Emma described the otter trails as “the biggest awareness push” CNN has done to educate the public about otters in County Cork’s urban areas. The otter trails follow along rivers in towns and cities with signs to provide information to the public about otters inhabiting these rivers and offers people the opportunity to potentially see otters along the route. The first trail was created in 2020 along the River Lee in Cork City and three other trails have since been added to Bishopstown, Ballincollig and Youghal. Collaborations with Cork County Council, several Tidy Towns and other organisations on the otter trails has allowed CNN to encourage members of the public to engage with wildlife and to raise awareness of otters. Emma said she has seen otters beside the University College Cork biology campus and “even if you’re just passing and you see otters, you’re like oh otters. And then you just read off the sign and you get a bit of information”. CNN are hoping to create more otter trails in County Cork and further afield in Ireland.

Aside from the otter project, CNN is also running other projects focused on different areas of Irish wildlife and biodiversity. One of these projects is centred on Beaumont Quarry, an old limestone quarry that is no longer in use. It is situated southeast of Cork City centre and provides an area for recreation and conservation.

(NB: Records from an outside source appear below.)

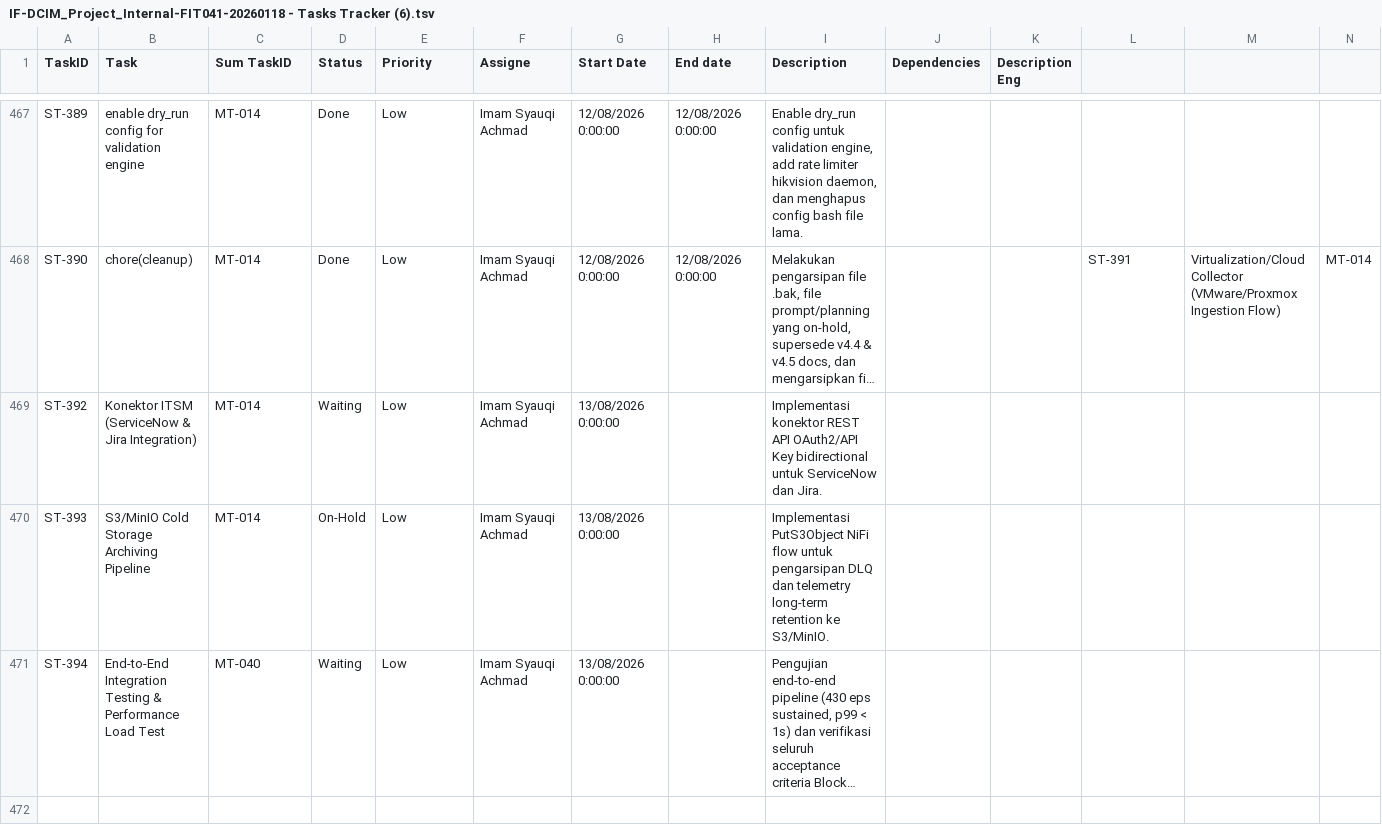
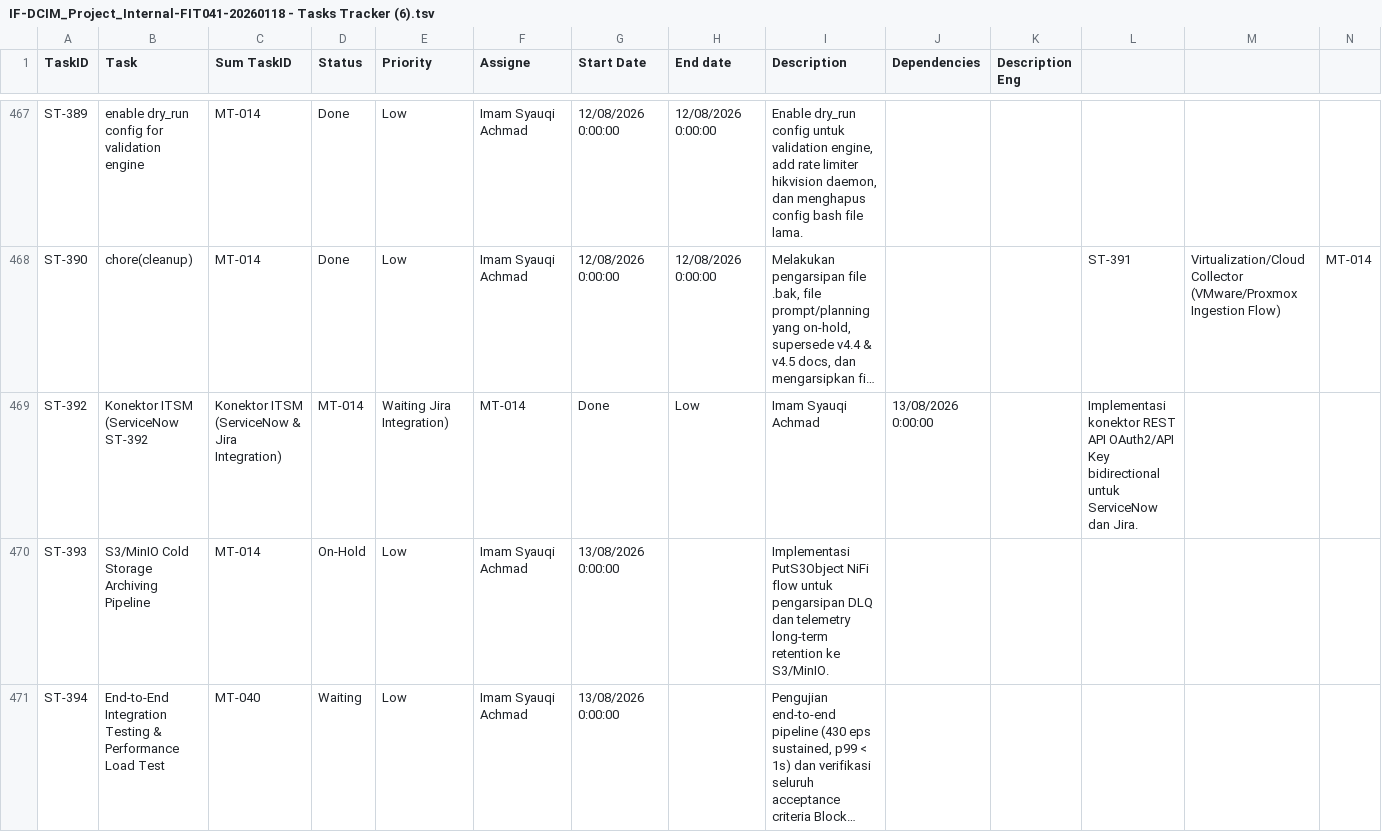
Before and after one commit to Chefinox/DCIM_SRV_DATA_COLLECTION, a TSV file: docs/standar_dcim/IF-DCIM_Project_Internal-FIT041-20260118 - Tasks Tracker (6).tsv, drawn as a sheet; only a part is shown, gaps mark what is left out; long unchanged cells end in …; the diff names each change by its address in the sheet, - before the commit and + after, or states it on an @@ line.

```diff
--- a/docs/standar_dcim/IF-DCIM_Project_Internal-FIT041-20260118 - Tasks Tracker (6).tsv
+++ b/docs/standar_dcim/IF-DCIM_Project_Internal-FIT041-20260118 - Tasks Tracker (6).tsv
-B469 (Task): Konektor ITSM (ServiceNow & Jira Integration)
+B469 (Task): Konektor ITSM (ServiceNow ST-392
-C469 (Sum TaskID): MT-014
+C469 (Sum TaskID): Konektor ITSM (ServiceNow & Jira Integration)
-D469 (Status): Waiting
+D469 (Status): MT-014
-E469 (Priority): Low
+E469 (Priority): Waiting Jira Integration)
-F469 (Assigne): Imam Syauqi Achmad
+F469 (Assigne): MT-014
-G469 (Start Date): 13/08/2026 0:00:00
+G469 (Start Date): Done
-H469 (End date): (empty)
+H469 (End date): Low
-I469 (Description): Implementasi konektor REST API OAuth2/API Key bidirectional untuk ServiceNow dan Jira.
+I469 (Description): Imam Syauqi Achmad
-J469 (Dependencies): (empty)
+J469 (Dependencies): 13/08/2026 0:00:00
-L469: (empty)
+L469: Implementasi konektor REST API OAuth2/API Key bidirectional untuk ServiceNow dan Jira.
```
Also changed, not shown: 5 other files.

The limestone environment, similar to the Burren in County Clare, provides a habitat for plants that are rarely found in Ireland. Ecological surveys have been carried out by CNN at the site and these surveys found the area has high biodiversity. The unusual conditions of the quarry allow plants such as Little Robin and Pale Flax to grow. Different animals such as foxes, hedgehogs and several species of bat have also been recorded. CNN is raising public awareness of the site and aims to protect it from invasive species, such as Japanese knotweed, that are not native to Ireland.

Another way for anyone to be involved with Irish biodiversity that Emma recommended was for members of the public to report any wildlife sightings they have with the National Biodiversity Data Centre. These reports of sightings help to establish if and where a species is present in Ireland and how common they may be in an area. Emma highlighted, however, the potential for bias to enter this data as people will only report “if they see something spectacular, like if they see a dolphin. But if they see something normal that they see every day, they don’t always report it”.

Cork Nature Network is raising awareness, conducting research and increasing education about otters and other Irish wildlife through different projects. Emma encouraged anyone interested in CNN to follow them on social media.

Thank you to Emma Caulfield for her support in this article.